BEGIN

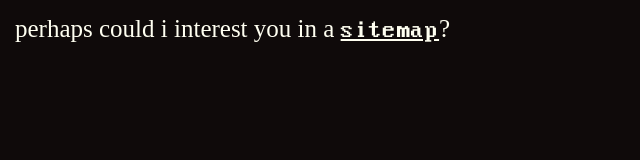
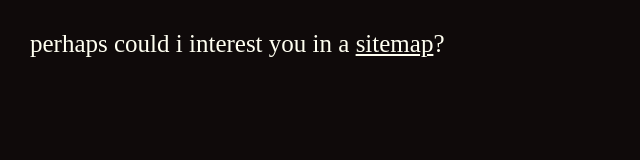
Before and after one commit to Bees-Please/Bees-Please.github.io, a plain HTML site: page index.html in a window 1280 px wide. Shown: the whole page, without its empty margins (0-640 px from the left). Drawn offline with Linux system fonts and the light colour scheme; a web font is replaced by a local one.

Commit message:
wont anybody match my freak!!!!

```diff
--- a/index.html
+++ b/index.html
@@ -7,7 +7,7 @@
 </head>
 
 <body>
-    perhaps could i interest you in a <a href="https://Bees-Please.github.io/sitemap">sitemap</a>?
+    <p>perhaps could i interest you in a <a href="https://Bees-Please.github.io/sitemap">sitemap</a>?</p>
 </body>
 
 </html>
--- a/shared_resources/css/style.css
+++ b/shared_resources/css/style.css
@@ -28,7 +28,6 @@
   color: var(--light);
   background-color: var(--dark);
   font-size: var(--all-text);
-  font-family: IBMVGA;
 }
 
 /* standard body text */
```
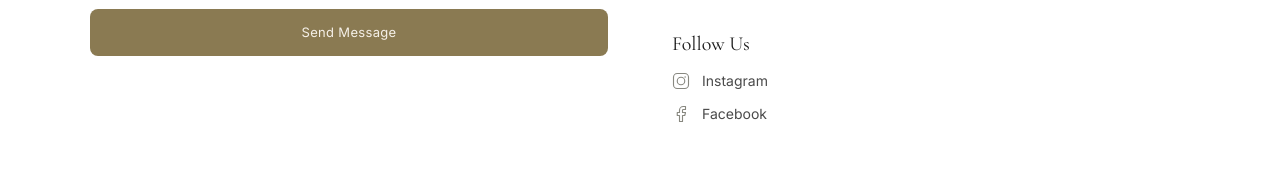
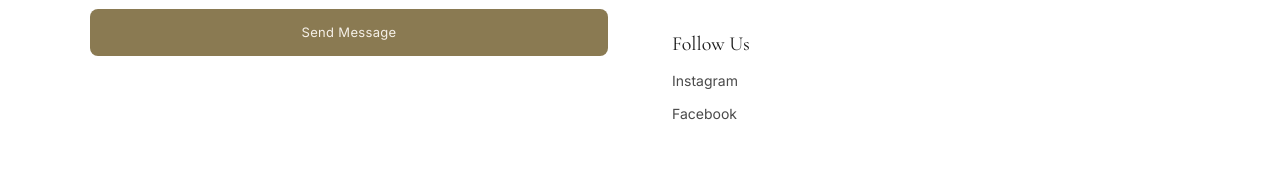
Before and after one commit to DavidFransch/haumanskloof-nature-reserve, a Next.js app: page /contact in a window 1280 px wide. Shown: the part 1074-1248 px from the top of the page. Built offline with nearby package versions, Linux system fonts and the light colour scheme.

Commit message:
refactor: remove custom social icons and simplify link rendering in contact page

```diff
--- a/app/contact/page.tsx
+++ b/app/contact/page.tsx
@@ -5,30 +5,7 @@ import Navbar from '@/components/layout/Navbar'
 import Footer from '@/components/layout/Footer'
 import { siteContent } from '@/content/site.content'
 
-function InstagramIcon() {
-  return (
-    <svg width="18" height="18" viewBox="0 0 24 24" fill="none" stroke="currentColor" strokeWidth="1.5" strokeLinecap="round" strokeLinejoin="round" aria-hidden="true">
-      <rect x="2" y="2" width="20" height="20" rx="5" ry="5" />
-      <circle cx="12" cy="12" r="5" />
-      <circle cx="17.5" cy="6.5" r="1" fill="currentColor" stroke="none" />
-    </svg>
-  )
-}
-
-function FacebookIcon() {
-  return (
-    <svg width="18" height="18" viewBox="0 0 24 24" fill="none" stroke="currentColor" strokeWidth="1.5" strokeLinecap="round" strokeLinejoin="round" aria-hidden="true">
-      <path d="M18 2h-3a5 5 0 0 0-5 5v3H7v4h3v8h4v-8h3l1-4h-4V7a1 1 0 0 1 1-1h3z" />
-    </svg>
-  )
-}
-
-const socialIcons: Record<string, React.FC> = {
-  Instagram: InstagramIcon,
-  Facebook: FacebookIcon,
-}
-
-const socialLinks = siteContent.footer.links.filter((l) => l.label in socialIcons)
+const socialLinks = siteContent.footer.links.filter((l) => l.external)
 
 const enquiryTypes = [
   { label: 'Accommodation', value: 'accommodation' },
@@ -483,23 +460,17 @@ export default function ContactPage() {
                 <div>
                   <h3 className="font-heading text-xl text-text-dark mb-3">Follow Us</h3>
                   <div className="flex flex-col gap-3">
-                    {socialLinks.map((link) => {
-                      const Icon = socialIcons[link.label]
-                      return (
+                    {socialLinks.map((link) => (
                       <a
                         key={link.label}
                         href={link.href}
                         target="_blank"
                         rel="noopener noreferrer"
-                          className="flex items-center gap-3 text-text-mid no-underline hover:text-text-dark transition-colors group"
+                        className="text-[14px] text-text-mid no-underline hover:text-text-dark transition-colors"
                       >
-                          <span className="text-text-muted group-hover:text-text-mid transition-colors">
-                            <Icon />
-                          </span>
-                          <span className="text-[14px]">{link.label}</span>
+                        {link.label}
                       </a>
-                      )
-                    })}
+                    ))}
                   </div>
                 </div>
               </div>
```
Lines whose indentation alone changed are shown as unchanged.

END

Could you retype the records above exactly, omitting the pictures?

Before and after one commit to Bees-Please/Bees-Please.github.io, a plain HTML site: page index.html in a window 1280 px wide. Shown: the whole page, without its empty margins (0-640 px from the left). Drawn offline with Linux system fonts and the light colour scheme; a web font is replaced by a local one.

Commit message:
wont anybody match my freak!!!!

```diff
--- a/index.html
+++ b/index.html
@@ -7,7 +7,7 @@
 </head>
 
 <body>
-    perhaps could i interest you in a <a href="https://Bees-Please.github.io/sitemap">sitemap</a>?
+    <p>perhaps could i interest you in a <a href="https://Bees-Please.github.io/sitemap">sitemap</a>?</p>
 </body>
 
 </html>
--- a/shared_resources/css/style.css
+++ b/shared_resources/css/style.css
@@ -28,7 +28,6 @@
   color: var(--light);
   background-color: var(--dark);
   font-size: var(--all-text);
-  font-family: IBMVGA;
 }
 
 /* standard body text */
```
Before and after one commit to DavidFransch/haumanskloof-nature-reserve, a Next.js app: page /contact in a window 1280 px wide. Shown: the part 1074-1248 px from the top of the page. Built offline with nearby package versions, Linux system fonts and the light colour scheme.

Commit message:
refactor: remove custom social icons and simplify link rendering in contact page

```diff
--- a/app/contact/page.tsx
+++ b/app/contact/page.tsx
@@ -5,30 +5,7 @@ import Navbar from '@/components/layout/Navbar'
 import Footer from '@/components/layout/Footer'
 import { siteContent } from '@/content/site.content'
 
-function InstagramIcon() {
-  return (
-    <svg width="18" height="18" viewBox="0 0 24 24" fill="none" stroke="currentColor" strokeWidth="1.5" strokeLinecap="round" strokeLinejoin="round" aria-hidden="true">
-      <rect x="2" y="2" width="20" height="20" rx="5" ry="5" />
-      <circle cx="12" cy="12" r="5" />
-      <circle cx="17.5" cy="6.5" r="1" fill="currentColor" stroke="none" />
-    </svg>
-  )
-}
-
-function FacebookIcon() {
-  return (
-    <svg width="18" height="18" viewBox="0 0 24 24" fill="none" stroke="currentColor" strokeWidth="1.5" strokeLinecap="round" strokeLinejoin="round" aria-hidden="true">
-      <path d="M18 2h-3a5 5 0 0 0-5 5v3H7v4h3v8h4v-8h3l1-4h-4V7a1 1 0 0 1 1-1h3z" />
-    </svg>
-  )
-}
-
-const socialIcons: Record<string, React.FC> = {
-  Instagram: InstagramIcon,
-  Facebook: FacebookIcon,
-}
-
-const socialLinks = siteContent.footer.links.filter((l) => l.label in socialIcons)
+const socialLinks = siteContent.footer.links.filter((l) => l.external)
 
 const enquiryTypes = [
   { label: 'Accommodation', value: 'accommodation' },
@@ -483,23 +460,17 @@ export default function ContactPage() {
                 <div>
                   <h3 className="font-heading text-xl text-text-dark mb-3">Follow Us</h3>
                   <div className="flex flex-col gap-3">
-                    {socialLinks.map((link) => {
-                      const Icon = socialIcons[link.label]
-                      return (
+                    {socialLinks.map((link) => (
                       <a
                         key={link.label}
                         href={link.href}
                         target="_blank"
                         rel="noopener noreferrer"
-                          className="flex items-center gap-3 text-text-mid no-underline hover:text-text-dark transition-colors group"
+                        className="text-[14px] text-text-mid no-underline hover:text-text-dark transition-colors"
                       >
-                          <span className="text-text-muted group-hover:text-text-mid transition-colors">
-                            <Icon />
-                          </span>
-                          <span className="text-[14px]">{link.label}</span>
+                        {link.label}
                       </a>
-                      )
-                    })}
+                    ))}
                   </div>
                 </div>
               </div>
```
Lines whose indentation alone changed are shown as unchanged.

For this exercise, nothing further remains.